That includes tracking new analytics outcomes – i.e. derived measurable results brought about by the use of data and analytics in decision making – as well as associating those results with the underlying data, analytics, algorithms and decisions that contributed to each success. For example, Revolut, a digital bank with over 8 million customers worldwide is able to streamline decision-making processes with queries that run 100x faster. Those working with data must be able to make this correlation between analytics and business success clear to the whole business – particularly in such a fiercely competitive landscape. Only then can the power of data be fully understood to those who haven’t got the skills required to deal with or leverage data, while simplifying how instrumental it is to underlying commercial success.

Before you’re out of the starting blocks

Building a hybrid cloud architecture suited to the needs of your organisation can take time, and within financial services, requires businesses to integrate systems with multiple technologies in the long term progressively. As part of this, it’s essential to consider that there are significant regulatory implications of cloud adoption within the financial sector.

For example, these companies must ensure that they can transition from the cloud back to their own data centres if required by the regulator. Other important issues that impact decision making around hybrid cloud include how personal information is stored, how it is used, dependence on third-party providers and security of cloud infrastructure. These are issues that are all vital during design and architecture stages of hybrid cloud infrastructures, and in an industry that continues to evolve in line with the ongoing pace of change, must be taken into account in all stages of the Digital Transformation process.

Many organisations overcome these regulatory hurdles by using scalable public clouds for dynamic workloads, allowing them to store more sensitive workloads in the private cloud, on-premises data centre or mainframe application. In practice, this means that things like marketing or sales apps can be found in the public cloud, while more sensitive services that the bank supplies, such as financial or customer-related information like balance enquiries, are stored on either a private cloud or on-premises application.

Freeing you to be ambitious with your data

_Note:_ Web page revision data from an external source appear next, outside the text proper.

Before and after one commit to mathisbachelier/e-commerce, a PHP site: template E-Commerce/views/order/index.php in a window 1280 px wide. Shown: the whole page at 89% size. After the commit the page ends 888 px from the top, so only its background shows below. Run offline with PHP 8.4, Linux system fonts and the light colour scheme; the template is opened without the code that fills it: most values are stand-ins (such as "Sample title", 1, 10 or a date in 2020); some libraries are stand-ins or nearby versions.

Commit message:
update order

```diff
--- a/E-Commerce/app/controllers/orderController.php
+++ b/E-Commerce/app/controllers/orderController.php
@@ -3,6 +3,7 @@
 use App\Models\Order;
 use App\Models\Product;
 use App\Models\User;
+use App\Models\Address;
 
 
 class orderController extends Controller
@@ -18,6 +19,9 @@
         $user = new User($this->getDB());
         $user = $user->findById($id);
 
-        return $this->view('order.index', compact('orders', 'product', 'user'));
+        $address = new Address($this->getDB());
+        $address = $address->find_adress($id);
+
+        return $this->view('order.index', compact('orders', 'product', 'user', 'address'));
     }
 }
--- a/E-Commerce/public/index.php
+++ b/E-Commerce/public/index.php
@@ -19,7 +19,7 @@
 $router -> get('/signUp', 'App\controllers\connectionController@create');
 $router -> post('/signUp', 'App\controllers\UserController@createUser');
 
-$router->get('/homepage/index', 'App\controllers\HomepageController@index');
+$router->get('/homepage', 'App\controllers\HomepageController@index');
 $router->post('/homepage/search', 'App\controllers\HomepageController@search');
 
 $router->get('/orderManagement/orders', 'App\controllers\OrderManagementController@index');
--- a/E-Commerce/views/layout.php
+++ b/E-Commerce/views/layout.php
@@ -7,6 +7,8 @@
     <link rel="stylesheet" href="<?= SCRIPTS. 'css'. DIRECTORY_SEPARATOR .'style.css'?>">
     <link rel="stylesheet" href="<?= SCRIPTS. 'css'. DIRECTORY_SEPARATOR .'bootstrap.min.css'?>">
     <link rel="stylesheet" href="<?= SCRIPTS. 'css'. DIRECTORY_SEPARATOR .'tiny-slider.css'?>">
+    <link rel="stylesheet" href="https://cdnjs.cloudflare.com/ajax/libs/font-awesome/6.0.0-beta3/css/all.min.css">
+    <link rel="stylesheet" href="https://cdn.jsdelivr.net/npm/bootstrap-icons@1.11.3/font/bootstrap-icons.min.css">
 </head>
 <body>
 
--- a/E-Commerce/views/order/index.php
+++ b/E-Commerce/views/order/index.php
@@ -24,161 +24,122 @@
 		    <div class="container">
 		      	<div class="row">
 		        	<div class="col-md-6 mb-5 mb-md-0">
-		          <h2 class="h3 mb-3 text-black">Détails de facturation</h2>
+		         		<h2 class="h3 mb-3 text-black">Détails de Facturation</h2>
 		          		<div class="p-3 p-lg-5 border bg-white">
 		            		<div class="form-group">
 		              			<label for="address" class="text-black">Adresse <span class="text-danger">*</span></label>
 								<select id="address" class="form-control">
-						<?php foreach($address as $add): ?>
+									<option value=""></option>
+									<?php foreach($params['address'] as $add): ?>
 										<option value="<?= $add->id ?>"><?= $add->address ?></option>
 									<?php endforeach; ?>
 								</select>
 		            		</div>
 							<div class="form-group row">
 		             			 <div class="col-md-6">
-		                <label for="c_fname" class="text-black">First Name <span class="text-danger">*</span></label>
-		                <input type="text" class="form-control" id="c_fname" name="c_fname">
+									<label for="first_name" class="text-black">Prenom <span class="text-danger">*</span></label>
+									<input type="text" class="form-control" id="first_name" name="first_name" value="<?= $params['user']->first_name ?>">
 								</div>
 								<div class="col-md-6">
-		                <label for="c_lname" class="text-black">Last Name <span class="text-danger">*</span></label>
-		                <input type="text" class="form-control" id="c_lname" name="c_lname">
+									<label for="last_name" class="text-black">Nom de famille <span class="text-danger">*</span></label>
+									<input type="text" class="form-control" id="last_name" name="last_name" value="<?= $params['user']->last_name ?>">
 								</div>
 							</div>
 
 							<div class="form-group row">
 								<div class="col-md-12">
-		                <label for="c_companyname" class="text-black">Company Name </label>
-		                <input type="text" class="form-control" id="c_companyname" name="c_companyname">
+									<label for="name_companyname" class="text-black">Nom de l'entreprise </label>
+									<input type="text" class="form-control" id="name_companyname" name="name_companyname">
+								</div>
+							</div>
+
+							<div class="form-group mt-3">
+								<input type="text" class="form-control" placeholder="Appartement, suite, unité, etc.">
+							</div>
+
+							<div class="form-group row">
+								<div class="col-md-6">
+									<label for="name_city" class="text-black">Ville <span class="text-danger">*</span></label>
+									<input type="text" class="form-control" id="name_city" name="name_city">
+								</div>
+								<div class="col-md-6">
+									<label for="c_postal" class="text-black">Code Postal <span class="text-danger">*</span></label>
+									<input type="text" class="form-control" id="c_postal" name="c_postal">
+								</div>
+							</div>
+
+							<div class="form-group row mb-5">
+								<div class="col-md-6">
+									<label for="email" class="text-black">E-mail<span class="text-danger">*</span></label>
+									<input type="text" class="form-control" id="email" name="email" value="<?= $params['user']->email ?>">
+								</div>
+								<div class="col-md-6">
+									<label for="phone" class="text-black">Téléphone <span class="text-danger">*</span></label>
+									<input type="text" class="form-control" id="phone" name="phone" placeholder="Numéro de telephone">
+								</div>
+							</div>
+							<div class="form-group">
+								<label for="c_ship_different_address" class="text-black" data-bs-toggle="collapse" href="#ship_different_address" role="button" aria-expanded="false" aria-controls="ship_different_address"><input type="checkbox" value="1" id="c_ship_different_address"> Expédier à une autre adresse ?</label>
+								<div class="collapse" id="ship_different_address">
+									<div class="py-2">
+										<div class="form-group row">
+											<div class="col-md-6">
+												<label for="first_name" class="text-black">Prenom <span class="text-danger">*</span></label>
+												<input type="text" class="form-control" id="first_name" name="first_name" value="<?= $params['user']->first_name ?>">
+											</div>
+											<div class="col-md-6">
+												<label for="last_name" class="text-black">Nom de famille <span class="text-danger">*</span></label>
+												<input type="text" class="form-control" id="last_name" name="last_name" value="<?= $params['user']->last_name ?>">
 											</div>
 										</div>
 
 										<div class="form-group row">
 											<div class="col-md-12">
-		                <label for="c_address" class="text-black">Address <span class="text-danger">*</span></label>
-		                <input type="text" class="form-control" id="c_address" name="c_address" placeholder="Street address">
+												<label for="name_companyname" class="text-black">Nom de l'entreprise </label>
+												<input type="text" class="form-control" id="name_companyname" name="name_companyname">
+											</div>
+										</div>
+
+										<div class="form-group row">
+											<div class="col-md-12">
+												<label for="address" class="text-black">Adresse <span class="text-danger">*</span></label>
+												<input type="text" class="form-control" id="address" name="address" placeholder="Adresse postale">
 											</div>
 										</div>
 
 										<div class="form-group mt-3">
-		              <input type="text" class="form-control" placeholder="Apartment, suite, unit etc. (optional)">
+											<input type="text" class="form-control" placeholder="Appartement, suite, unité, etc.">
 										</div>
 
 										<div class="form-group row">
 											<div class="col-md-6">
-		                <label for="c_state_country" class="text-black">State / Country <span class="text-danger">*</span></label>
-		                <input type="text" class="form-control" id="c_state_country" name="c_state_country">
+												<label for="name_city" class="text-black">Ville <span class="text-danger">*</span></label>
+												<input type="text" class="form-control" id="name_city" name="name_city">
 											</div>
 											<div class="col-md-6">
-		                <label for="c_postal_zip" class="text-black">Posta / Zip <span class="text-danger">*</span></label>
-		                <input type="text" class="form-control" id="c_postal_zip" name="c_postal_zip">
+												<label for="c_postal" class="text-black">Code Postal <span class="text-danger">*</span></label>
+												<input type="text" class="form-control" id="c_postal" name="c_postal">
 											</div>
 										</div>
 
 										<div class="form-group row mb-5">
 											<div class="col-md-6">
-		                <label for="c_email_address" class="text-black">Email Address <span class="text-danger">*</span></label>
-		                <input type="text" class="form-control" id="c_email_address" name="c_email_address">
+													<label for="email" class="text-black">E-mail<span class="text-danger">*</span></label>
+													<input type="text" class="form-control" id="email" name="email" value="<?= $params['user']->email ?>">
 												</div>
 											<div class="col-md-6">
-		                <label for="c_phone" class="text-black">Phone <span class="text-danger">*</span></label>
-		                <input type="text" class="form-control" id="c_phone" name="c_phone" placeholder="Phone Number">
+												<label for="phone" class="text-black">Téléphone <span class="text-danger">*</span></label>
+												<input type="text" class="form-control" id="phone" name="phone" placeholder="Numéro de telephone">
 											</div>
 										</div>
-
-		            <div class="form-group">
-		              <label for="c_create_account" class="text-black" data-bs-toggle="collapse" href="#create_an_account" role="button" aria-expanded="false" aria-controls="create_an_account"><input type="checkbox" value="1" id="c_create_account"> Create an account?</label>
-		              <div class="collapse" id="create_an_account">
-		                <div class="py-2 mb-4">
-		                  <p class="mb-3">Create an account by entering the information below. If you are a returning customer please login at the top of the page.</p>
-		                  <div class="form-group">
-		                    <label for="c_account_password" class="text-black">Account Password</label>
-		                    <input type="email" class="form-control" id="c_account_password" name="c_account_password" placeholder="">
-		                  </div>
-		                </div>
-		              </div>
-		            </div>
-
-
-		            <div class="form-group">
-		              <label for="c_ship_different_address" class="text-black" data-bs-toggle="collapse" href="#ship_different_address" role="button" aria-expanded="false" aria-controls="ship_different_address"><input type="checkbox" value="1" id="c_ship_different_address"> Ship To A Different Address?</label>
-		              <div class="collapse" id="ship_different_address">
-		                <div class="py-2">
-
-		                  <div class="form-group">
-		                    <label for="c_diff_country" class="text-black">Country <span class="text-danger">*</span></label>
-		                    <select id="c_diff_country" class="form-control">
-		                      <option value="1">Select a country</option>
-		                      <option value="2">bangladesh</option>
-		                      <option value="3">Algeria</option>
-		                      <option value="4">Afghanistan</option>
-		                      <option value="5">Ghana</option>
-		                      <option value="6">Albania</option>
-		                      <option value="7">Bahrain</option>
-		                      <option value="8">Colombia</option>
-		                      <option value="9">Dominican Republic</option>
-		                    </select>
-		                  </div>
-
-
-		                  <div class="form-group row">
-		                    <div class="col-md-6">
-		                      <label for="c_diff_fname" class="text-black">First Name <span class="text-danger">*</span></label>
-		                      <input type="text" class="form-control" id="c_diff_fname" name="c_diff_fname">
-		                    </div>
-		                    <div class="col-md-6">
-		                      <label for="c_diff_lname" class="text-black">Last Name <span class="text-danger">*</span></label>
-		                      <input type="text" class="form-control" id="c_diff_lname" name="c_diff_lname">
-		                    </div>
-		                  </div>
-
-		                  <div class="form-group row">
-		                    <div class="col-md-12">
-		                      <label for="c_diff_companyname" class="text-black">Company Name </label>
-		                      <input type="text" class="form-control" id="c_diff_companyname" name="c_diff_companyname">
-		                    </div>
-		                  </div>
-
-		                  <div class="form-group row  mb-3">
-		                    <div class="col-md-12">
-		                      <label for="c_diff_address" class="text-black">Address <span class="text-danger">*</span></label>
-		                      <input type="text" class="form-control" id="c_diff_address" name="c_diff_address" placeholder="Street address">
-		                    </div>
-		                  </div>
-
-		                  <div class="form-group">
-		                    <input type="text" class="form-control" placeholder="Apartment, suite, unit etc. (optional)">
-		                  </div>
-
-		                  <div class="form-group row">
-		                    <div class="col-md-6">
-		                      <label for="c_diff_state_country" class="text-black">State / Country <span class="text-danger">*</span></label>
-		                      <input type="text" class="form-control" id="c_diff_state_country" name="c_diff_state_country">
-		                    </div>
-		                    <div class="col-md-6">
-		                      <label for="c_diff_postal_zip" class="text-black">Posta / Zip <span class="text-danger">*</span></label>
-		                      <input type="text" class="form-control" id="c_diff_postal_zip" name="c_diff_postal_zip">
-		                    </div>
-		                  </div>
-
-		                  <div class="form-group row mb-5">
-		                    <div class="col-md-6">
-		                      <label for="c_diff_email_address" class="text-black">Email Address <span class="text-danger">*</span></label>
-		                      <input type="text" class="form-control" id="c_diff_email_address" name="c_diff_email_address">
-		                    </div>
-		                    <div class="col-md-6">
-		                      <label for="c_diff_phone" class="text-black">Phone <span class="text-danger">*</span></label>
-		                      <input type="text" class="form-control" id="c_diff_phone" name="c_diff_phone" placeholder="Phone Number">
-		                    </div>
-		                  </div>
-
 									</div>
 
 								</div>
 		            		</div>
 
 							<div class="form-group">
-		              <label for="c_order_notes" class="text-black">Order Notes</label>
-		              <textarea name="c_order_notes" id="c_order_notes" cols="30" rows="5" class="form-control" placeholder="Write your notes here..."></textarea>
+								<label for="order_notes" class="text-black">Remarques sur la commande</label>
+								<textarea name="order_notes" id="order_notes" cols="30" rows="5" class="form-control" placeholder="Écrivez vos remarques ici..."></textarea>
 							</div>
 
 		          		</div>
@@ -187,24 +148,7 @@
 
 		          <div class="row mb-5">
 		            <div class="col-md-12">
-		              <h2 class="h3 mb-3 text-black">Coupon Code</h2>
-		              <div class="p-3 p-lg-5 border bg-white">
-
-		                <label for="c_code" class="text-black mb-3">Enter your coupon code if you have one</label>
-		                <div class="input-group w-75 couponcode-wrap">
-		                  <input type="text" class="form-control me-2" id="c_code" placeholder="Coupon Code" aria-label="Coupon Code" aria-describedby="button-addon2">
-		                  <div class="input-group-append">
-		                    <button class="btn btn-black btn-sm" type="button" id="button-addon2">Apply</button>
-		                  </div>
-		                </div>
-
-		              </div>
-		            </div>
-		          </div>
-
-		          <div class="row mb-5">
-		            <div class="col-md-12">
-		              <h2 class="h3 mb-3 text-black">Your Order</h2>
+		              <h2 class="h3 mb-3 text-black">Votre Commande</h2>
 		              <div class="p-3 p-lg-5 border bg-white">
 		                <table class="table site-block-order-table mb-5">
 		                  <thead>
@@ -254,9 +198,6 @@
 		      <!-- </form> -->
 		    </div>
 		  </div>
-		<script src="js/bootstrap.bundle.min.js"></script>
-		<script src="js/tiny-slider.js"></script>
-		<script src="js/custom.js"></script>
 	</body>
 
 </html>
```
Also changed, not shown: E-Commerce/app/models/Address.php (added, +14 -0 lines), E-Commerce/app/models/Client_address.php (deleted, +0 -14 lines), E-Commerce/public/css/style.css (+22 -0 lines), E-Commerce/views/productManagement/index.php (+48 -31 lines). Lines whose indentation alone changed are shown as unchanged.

Hybrid cloud is a necessity for financial services companies seeking greater business agility, especially for those operating in such arduous data environments.

In a space like financial services, businesses can’t afford not to adapt. The rate of change is driven by customers’ appetite for more straightforward and quicker services, available 24/7. In this context, the case for the hybrid cloud is simple; it’s an enabler and supporter of digital business transformation, helping businesses prepare for an uncertain future.

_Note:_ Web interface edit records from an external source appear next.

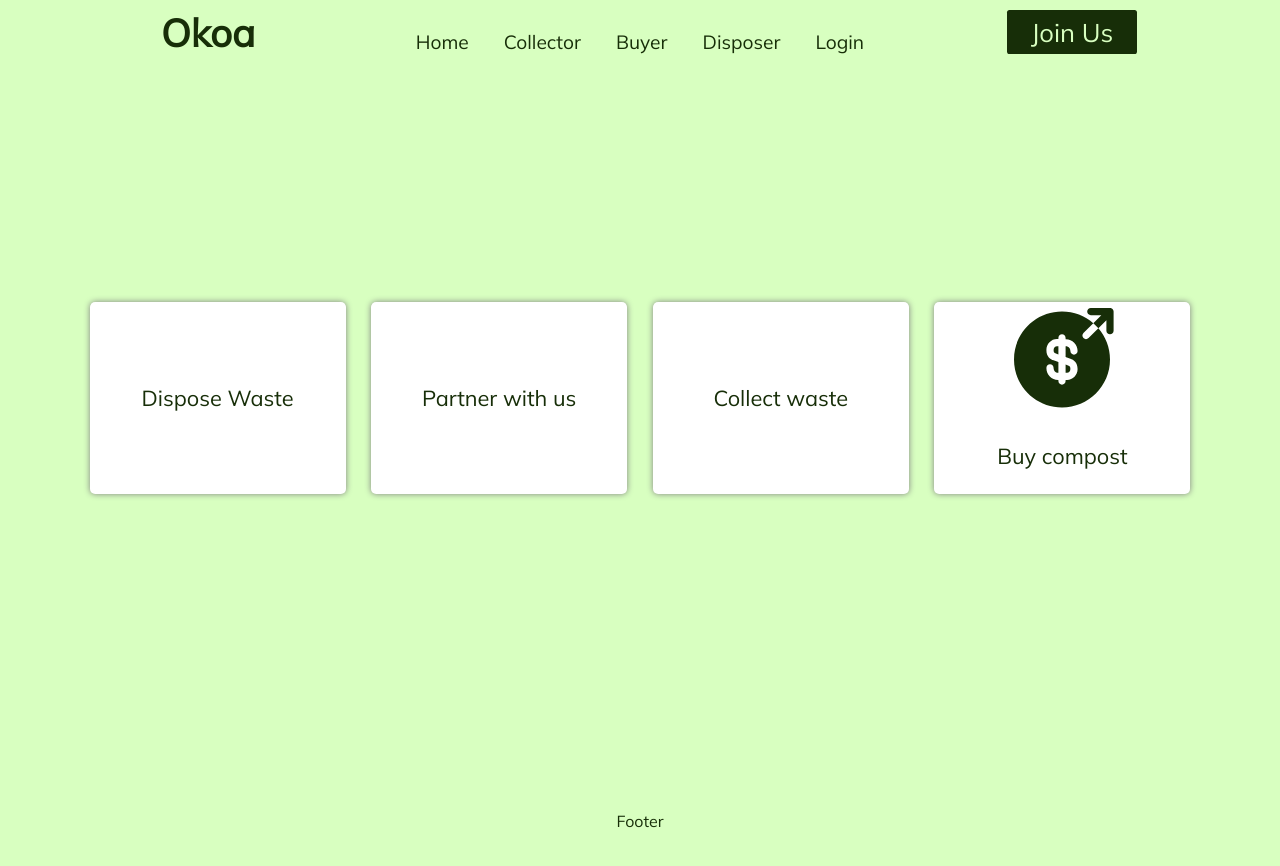
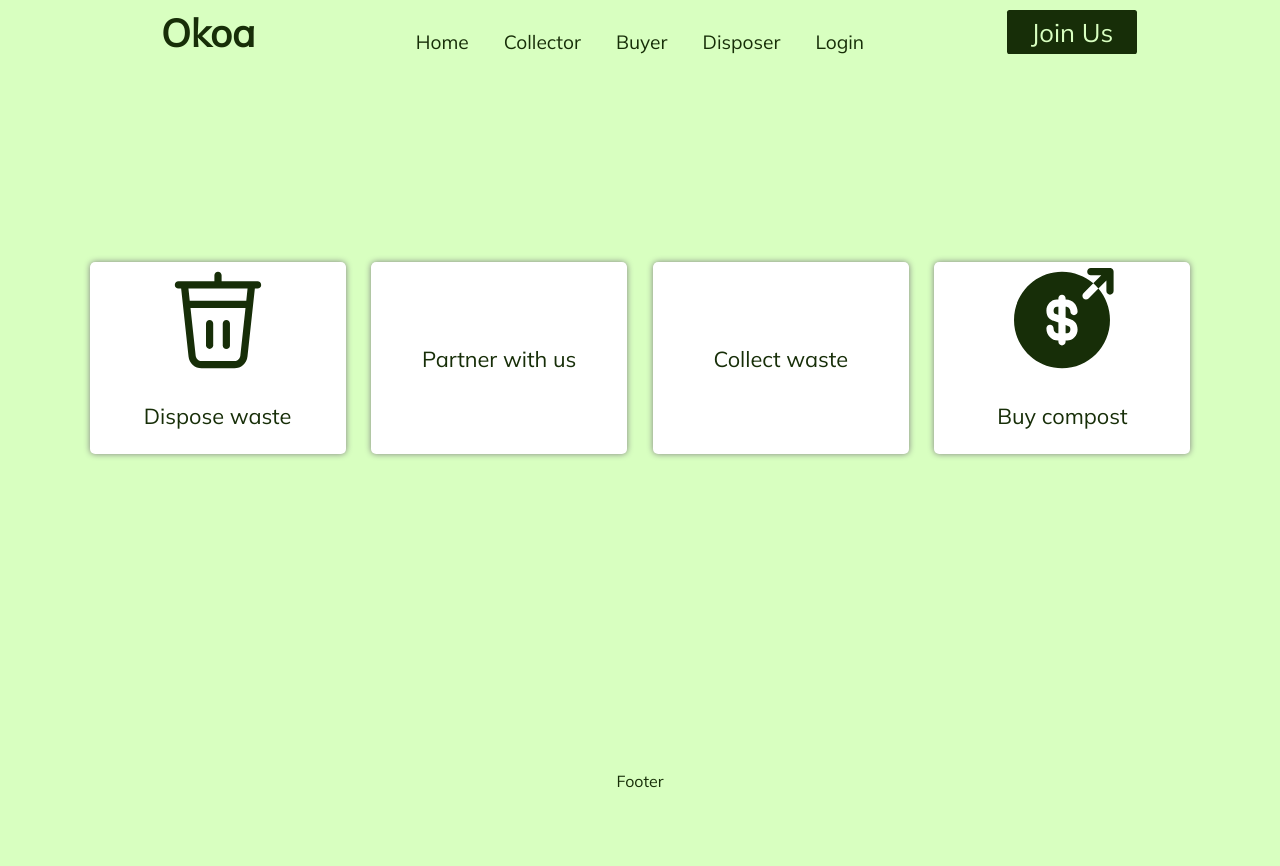
Before and after one commit to MokuaEnock/greenly, a React (Create React App) app: page /redirect in a window 1280 px wide. Shown: the top 866 px of the page. Built offline with nearby package versions, Linux system fonts and the light colour scheme; no server answers.

Commit message:
restyle reirect ur;

```diff
--- a/package.json
+++ b/package.json
@@ -11,6 +11,7 @@
     "react": "^18.2.0",
     "react-chartjs-2": "^5.0.1",
     "react-dom": "^18.2.0",
+    "react-lazy-load-image-component": "^1.5.6",
     "react-plotly.js": "^2.6.0",
     "react-router-dom": "^6.4.3",
     "react-scripts": "5.0.1",
--- a/src/pages/buyers/buyer.js
+++ b/src/pages/buyers/buyer.js
@@ -1,12 +1,12 @@
 import "./buyer.css";
 import BuyerHome from "./BuyerHome";
-import BuyerProfile from "./Buyerprofile";
+// import BuyerProfile from "./Buyerprofile";
 
 export default function Buyer() {
   return (
     <main id="buyer">
       <BuyerHome />
-      <BuyerProfile />
+      {/* <BuyerProfile /> */}
     </main>
   );
 }
--- a/src/pages/landing/landing.css
+++ b/src/pages/landing/landing.css
@@ -547,7 +547,7 @@
   margin-left: 3vw;
 }
 
-#redirect {
+#redirect-url {
   margin-top: 3vw;
   display: flex;
   flex-direction: column;
--- a/src/pages/landing/landing.js
+++ b/src/pages/landing/landing.js
@@ -8,6 +8,8 @@ import Paper from "../images/paper.jpg";
 import Agric from "../images/agriculture.jpg";
 import Steel from "../images/steel.jpg";
 import Fashion from "../images/fashion.jpg";
+// import { LazyLoadImage } from "react-lazy-load-image-component";
+
 export default function Landing() {
   return (
     <main id="landing">
@@ -21,6 +23,7 @@ export default function Landing() {
 
       <section id="images">
         <div className="recycle-image" id="recycle-image1">
+          {/* <LazyLoadImage src={Dumpsite1} alt="dumpsite1" effect="blur" /> */}
           <img src={Dumpsite1} alt="dumpsite1" />
         </div>
         <div id="recycle-icon"></div>
@@ -198,7 +201,8 @@ export default function Landing() {
             Join us today in turning Africa green, request a free waste
             collection from us.
           </span>
-          <Link to="/auth" id="redirect">
+
+          <Link to="/auth" id="redirect-url">
             Request for waste Collection
           </Link>
         </div>
--- a/src/pages/redirect/redirect.js
+++ b/src/pages/redirect/redirect.js
@@ -6,7 +6,8 @@ export default function Redirect() {
   return (
     <main id="redirect">
       <Link className="redirects" to="/disposer">
-        Dispose Waste
+        <img src={Trash} alt="money" />
+        <span>Dispose waste</span>
       </Link>
       <Link className="redirects" to="/partner">
         Partner with us
```
Also changed, not shown: 1 other file (tests, documents, lock files or other folders). Lines whose indentation alone changed are shown as unchanged.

Moreover, that future could also be exciting when it comes to the liberation of data. In an exciting twist, the utilisation of cloud-based platforms has given financial services firms a unique training ground that allows them to experiment with the best ways in which to deploy emerging technologies – from chatbots to Blockchain-based data stores. The latter could prove valuable to financial services firms as Blockchain is designed to store transactions forever while preventing data from ever being altered, creating a trustworthy environment where small transactional data can be stored. That grounding – based firmly within a hybrid strategy – means that businesses won’t be left to play catch up, but can instead lead the charge to an ambitious, data-led future where the possibilities are endless.

Browse our latest issue

Magazine Cover

View Magazine Archive